"Technology can empower us on the positive side," Kurzweil resoonded. "We can see both the promise and perils, but at same time social networks and blogs are democratizing. Some of true values of religion, such as the golden rule, we keep in mind. The story of the 21st century hasn't been written."
The most important inventions of the last century, according to McKibben, were the wilderness area and the practical invention of non-violence as a political technique--the unique human ability to reign oneself in. That statement drew the greatest applause of the day.
Kurzweil responded that free enteprise competition makes it hard to slow down, and he clearly wants to continue marching forward.
McKibben chimed in that governments could intervene. "If we decided that the endless consolidation of agriculture was producing results we don't like in ecological terms and human cost, we could pass series of laws to slow that down. We aren't beyond that possilbity--we still live in world in which we can make a difference."
Doctorow cited a characterization of Singularity as the "rapture of nerds," and that the attraction of Singularity is partly pyschological, transcending problems of the world, wiping the slate clean. Kurzweil countered that the idea of Singularity doesn't just emerge from anxiety. "It's applying knowledge to solve problems, and we have to reach to transcend the problems in real, rather than imaginary, ways."

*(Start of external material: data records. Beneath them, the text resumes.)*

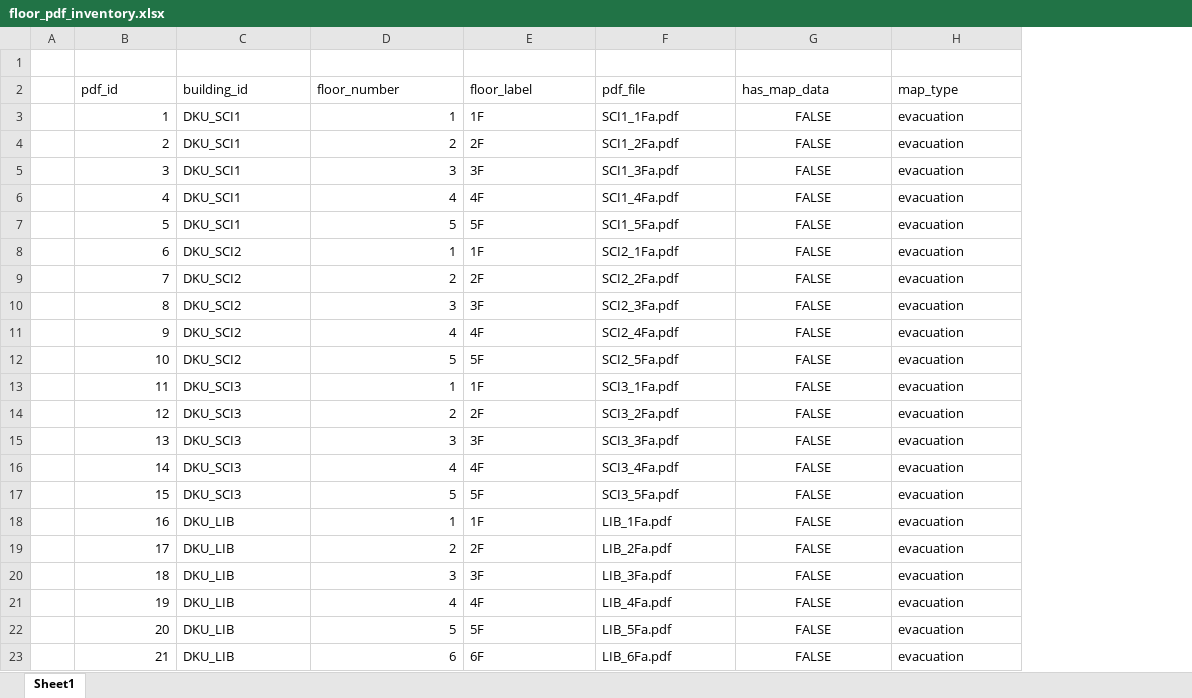
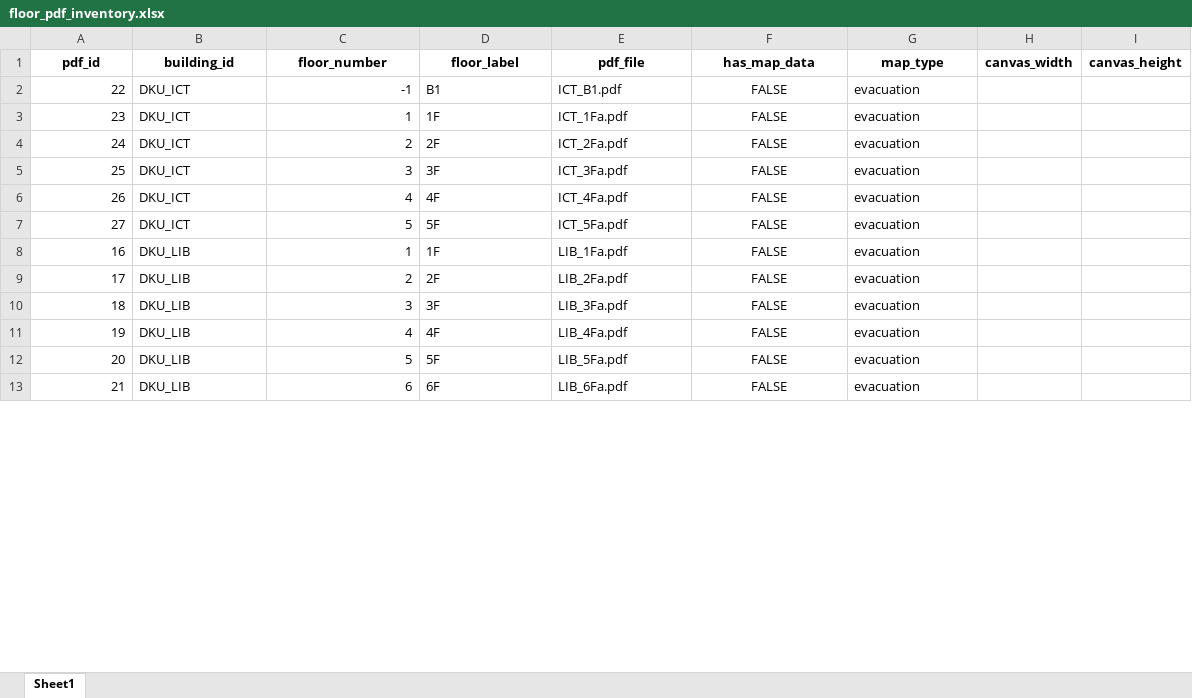
Before and after one commit to OpenSourcesSW-10/dku-campus-route-app, an Excel workbook: backend/data/final/공간 정보/floor_pdf_inventory.xlsx, sheet Sheet1, drawn as a sheet; only a part is shown; values as stored, in another font and other column widths than the file's, no borders; removed rows and columns are numbered as before the commit, all else as after; the diff covers the shown part only; the diff names each change by its address in the sheet, - before the commit and + after, or states it on an @@ line.

```diff
--- a/backend/data/final/공간 정보/floor_pdf_inventory.xlsx (sheet Sheet1)
+++ b/backend/data/final/공간 정보/floor_pdf_inventory.xlsx (sheet Sheet1)
-column A, empty
+column H (canvas_width), empty
+column I (canvas_height), empty
-row 1: (empty)
@@ A1:G1 bold: off → on, alignment: left → center @@
-row 3:  | 1 | DKU_SCI1 | 1 | 1F | SCI1_1Fa.pdf | FALSE | evacuation
-row 4:  | 2 | DKU_SCI1 | 2 | 2F | SCI1_2Fa.pdf | FALSE | evacuation
-row 5:  | 3 | DKU_SCI1 | 3 | 3F | SCI1_3Fa.pdf | FALSE | evacuation
-row 6:  | 4 | DKU_SCI1 | 4 | 4F | SCI1_4Fa.pdf | FALSE | evacuation
-row 7:  | 5 | DKU_SCI1 | 5 | 5F | SCI1_5Fa.pdf | FALSE | evacuation
-row 8:  | 6 | DKU_SCI2 | 1 | 1F | SCI2_1Fa.pdf | FALSE | evacuation
-row 9:  | 7 | DKU_SCI2 | 2 | 2F | SCI2_2Fa.pdf | FALSE | evacuation
-row 10:  | 8 | DKU_SCI2 | 3 | 3F | SCI2_3Fa.pdf | FALSE | evacuation
-row 11:  | 9 | DKU_SCI2 | 4 | 4F | SCI2_4Fa.pdf | FALSE | evacuation
-row 12:  | 10 | DKU_SCI2 | 5 | 5F | SCI2_5Fa.pdf | FALSE | evacuation
@@ row 24 moved to row 2: 22 @@
-A3 (pdf_id): 11
+A3 (pdf_id): 23
-B3:B7 (building_id): DKU_SCI3
+B3:B7 (building_id): DKU_ICT
-E3 (pdf_file): SCI3_1Fa.pdf
+E3 (pdf_file): ICT_1Fa.pdf
-A4 (pdf_id): 12
+A4 (pdf_id): 24
-E4 (pdf_file): SCI3_2Fa.pdf
+E4 (pdf_file): ICT_2Fa.pdf
-A5 (pdf_id): 13
+A5 (pdf_id): 25
-E5 (pdf_file): SCI3_3Fa.pdf
+E5 (pdf_file): ICT_3Fa.pdf
-A6 (pdf_id): 14
+A6 (pdf_id): 26
-E6 (pdf_file): SCI3_4Fa.pdf
+E6 (pdf_file): ICT_4Fa.pdf
-A7 (pdf_id): 15
+A7 (pdf_id): 27
-E7 (pdf_file): SCI3_5Fa.pdf
+E7 (pdf_file): ICT_5Fa.pdf
```
Also changed, not shown: 10 added rows and 20 edited cells elsewhere in this sheet, backend/data/final/공간 정보/rooms_master.xlsx, backend/data/final/내부 구조 설계/indoor_edge.xlsx, 42 other files.
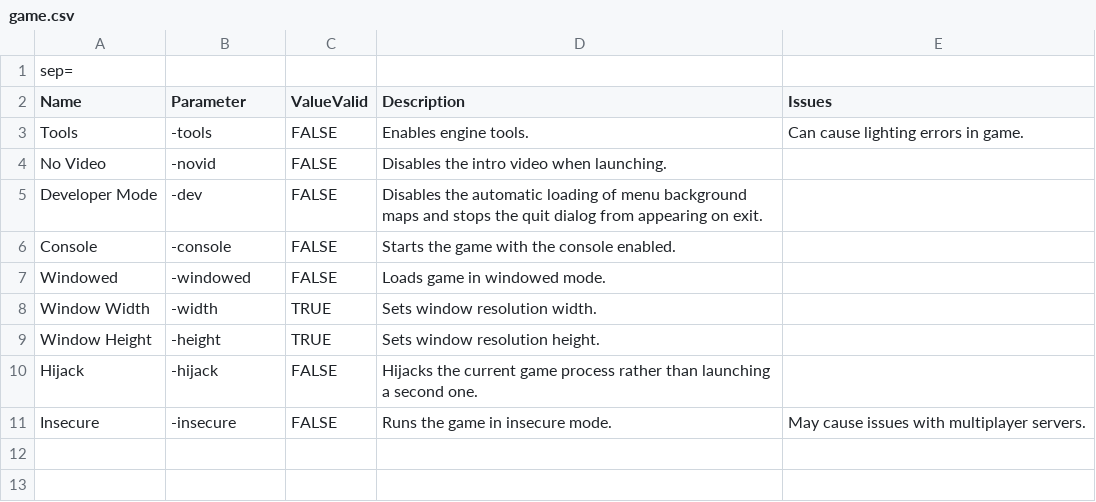
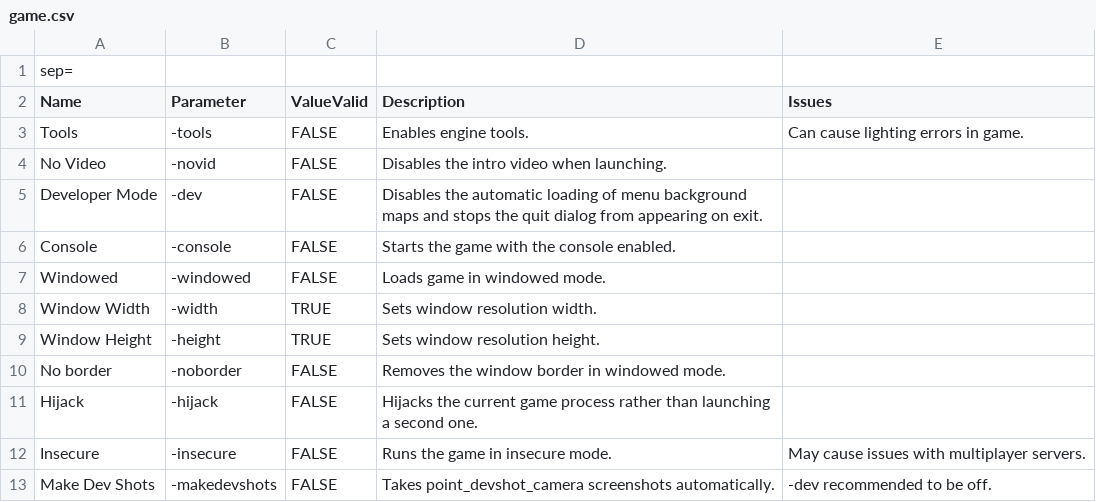
Before and after one commit to ruarai/CompilePal, a CSV file: CompilePalX/Parameters/game.csv, drawn as a sheet; the diff names each change by its address in the sheet, - before the commit and + after, or states it on an @@ line.

Commit message:
added -makedevshots and -noborder to game params

```diff
--- a/CompilePalX/Parameters/game.csv
+++ b/CompilePalX/Parameters/game.csv
+row 10: No border | -noborder | FALSE | Removes the window border in windowed mode.
+row 13: Make Dev Shots | -makedevshots | FALSE | Takes point_devshot_camera screenshots automatically. | -dev recommended to be off.
```
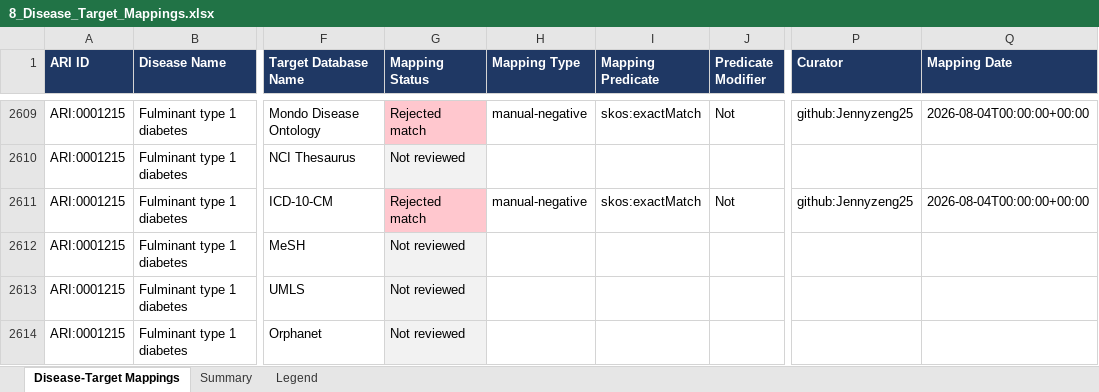
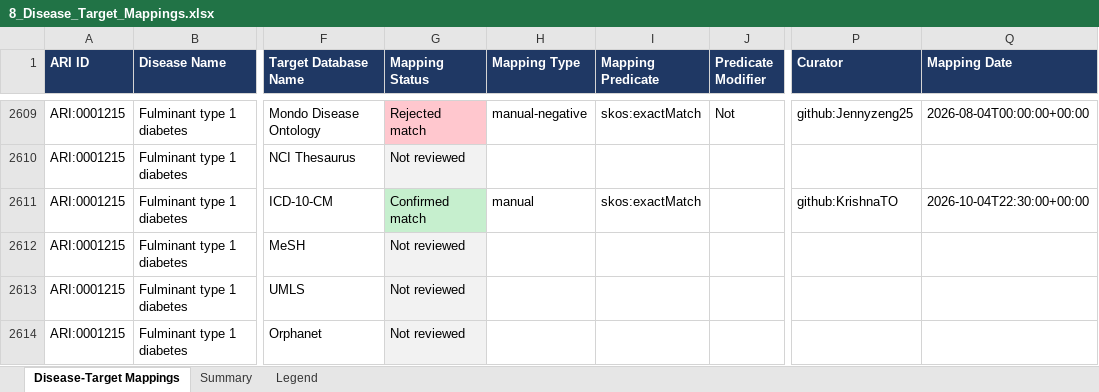
Before and after one commit to KrishnaTO/ARI, an Excel workbook: data/4-reports/8_Disease_Target_Mappings.xlsx, sheet Disease-Target Mappings, drawn as a sheet; only a part is shown, gaps mark what is left out; values as stored, in another font and other column widths than the file's, no borders; the diff names each change by its address in the sheet, - before the commit and + after, or states it on an @@ line.

```diff
--- a/data/4-reports/8_Disease_Target_Mappings.xlsx (sheet Disease-Target Mappings)
+++ b/data/4-reports/8_Disease_Target_Mappings.xlsx (sheet Disease-Target Mappings)
-G2611 (Mapping Status): Rejected match
+G2611 (Mapping Status): Confirmed match
-G2611 fill: #FFC7CE
+G2611 fill: #C6EFCE
-H2611 (Mapping Type): manual-negative
+H2611 (Mapping Type): manual
-J2611 (Predicate Modifier): Not
+J2611 (Predicate Modifier): (empty)
-P2611 (Curator): github:Jennyzeng25
+P2611 (Curator): github:KrishnaTO
-Q2611 (Mapping Date): 2026-08-04T00:00:00+00:00
+Q2611 (Mapping Date): 2026-10-04T22:30:00+00:00
```
Also changed, not shown: sheet Summary, 4 other files.
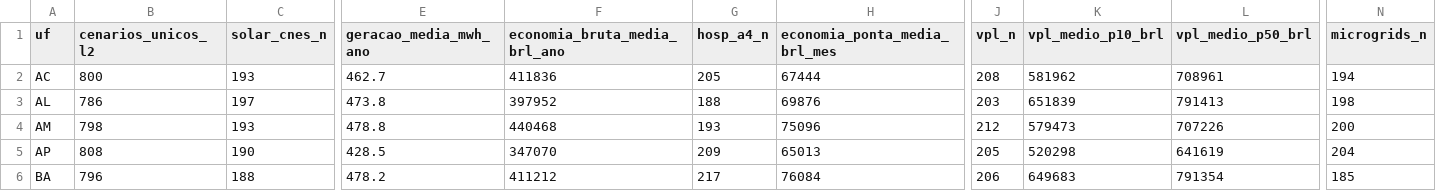
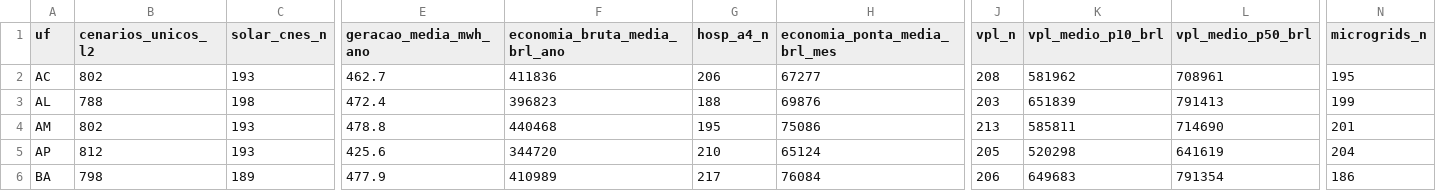
Before and after one commit to aristondalago-max/kpa-humanity-open-science, a CSV file: PKG-B-ENERGIA-SAUDE-v1.0.0/MATRIZ_PRONTA_27_UFS_ZERO_RECALCULO.csv, drawn as a sheet; only a part is shown, gaps mark what is left out; the diff covers the shown part only; the diff names each change by its address in the sheet, - before the commit and + after, or states it on an @@ line.

Commit message:
feat(release): KPA Humanity Open Science v1.0.0 (PKG-A=16596 L2/L4, PKG-B=22328 L2/L4)
- PKG-A-CORPUS-PTBR-v1.0.0: 16596 unique L2 dual-oracle verified solutions in Portuguese
- PKG-B-ENERGIA-SAUDE-v1.0.0: 22328 unique L2 synthetic health-energy scenarios across 27 UFs
- OUTREACH_LETTERS_v1.0.0: 6 institutional technical letters (UFSC, ABDEH, CONASS, CONASEMS, IMPA, SBM)
- Root manifest SHA-256: fd88218a39b8342416a420ff137abd6504599a89a0a4d1d42d53229c7d4f6c36
- Security audit: 0 findings, synthetic disclaimer verified in 11 documents

```diff
--- a/PKG-B-ENERGIA-SAUDE-v1.0.0/MATRIZ_PRONTA_27_UFS_ZERO_RECALCULO.csv
+++ b/PKG-B-ENERGIA-SAUDE-v1.0.0/MATRIZ_PRONTA_27_UFS_ZERO_RECALCULO.csv
-B2 (cenarios_unicos_l2): 800
+B2 (cenarios_unicos_l2): 802
-G2 (hosp_a4_n): 205
+G2 (hosp_a4_n): 206
-H2 (economia_ponta_media_brl_mes): 67444
+H2 (economia_ponta_media_brl_mes): 67277
-N2 (microgrids_n): 194
+N2 (microgrids_n): 195
-B3 (cenarios_unicos_l2): 786
+B3 (cenarios_unicos_l2): 788
-C3 (solar_cnes_n): 197
+C3 (solar_cnes_n): 198
-E3 (geracao_media_mwh_ano): 473.8
+E3 (geracao_media_mwh_ano): 472.4
-F3 (economia_bruta_media_brl_ano): 397952
+F3 (economia_bruta_media_brl_ano): 396823
-N3 (microgrids_n): 198
+N3 (microgrids_n): 199
-B4 (cenarios_unicos_l2): 798
+B4 (cenarios_unicos_l2): 802
-G4 (hosp_a4_n): 193
+G4 (hosp_a4_n): 195
-H4 (economia_ponta_media_brl_mes): 75096
+H4 (economia_ponta_media_brl_mes): 75086
-J4 (vpl_n): 212
+J4 (vpl_n): 213
-K4 (vpl_medio_p10_brl): 579473
+K4 (vpl_medio_p10_brl): 585811
-L4 (vpl_medio_p50_brl): 707226
+L4 (vpl_medio_p50_brl): 714690
-N4 (microgrids_n): 200
+N4 (microgrids_n): 201
-B5 (cenarios_unicos_l2): 808
+B5 (cenarios_unicos_l2): 812
-C5 (solar_cnes_n): 190
+C5 (solar_cnes_n): 193
-E5 (geracao_media_mwh_ano): 428.5
+E5 (geracao_media_mwh_ano): 425.6
-F5 (economia_bruta_media_brl_ano): 347070
+F5 (economia_bruta_media_brl_ano): 344720
-G5 (hosp_a4_n): 209
+G5 (hosp_a4_n): 210
-H5 (economia_ponta_media_brl_mes): 65013
+H5 (economia_ponta_media_brl_mes): 65124
-B6 (cenarios_unicos_l2): 796
+B6 (cenarios_unicos_l2): 798
-C6 (solar_cnes_n): 188
+C6 (solar_cnes_n): 189
-E6 (geracao_media_mwh_ano): 478.2
+E6 (geracao_media_mwh_ano): 477.9
-F6 (economia_bruta_media_brl_ano): 411212
+F6 (economia_bruta_media_brl_ano): 410989
-N6 (microgrids_n): 185
+N6 (microgrids_n): 186
```
Also changed, not shown: 132 edited cells elsewhere in this file, 20 other files.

It boils down to whether you believe in the Singularity concept as a scientific endeavor, and how it will impact individuals and society. It's not hard to believe in the substance of the science aspects of Singularity. The question about how it will change our species, society and public policy beyond the notion of increasing life span, pervasive virtual reality and smart agents to do our bidding in that realm or in the worst case scenario over time to enslave us. As McKibben suggests, the concepts of Singularity need to be part of the big conversation.
Kurzweil concluded the session: "It's a complex topic." Indeed...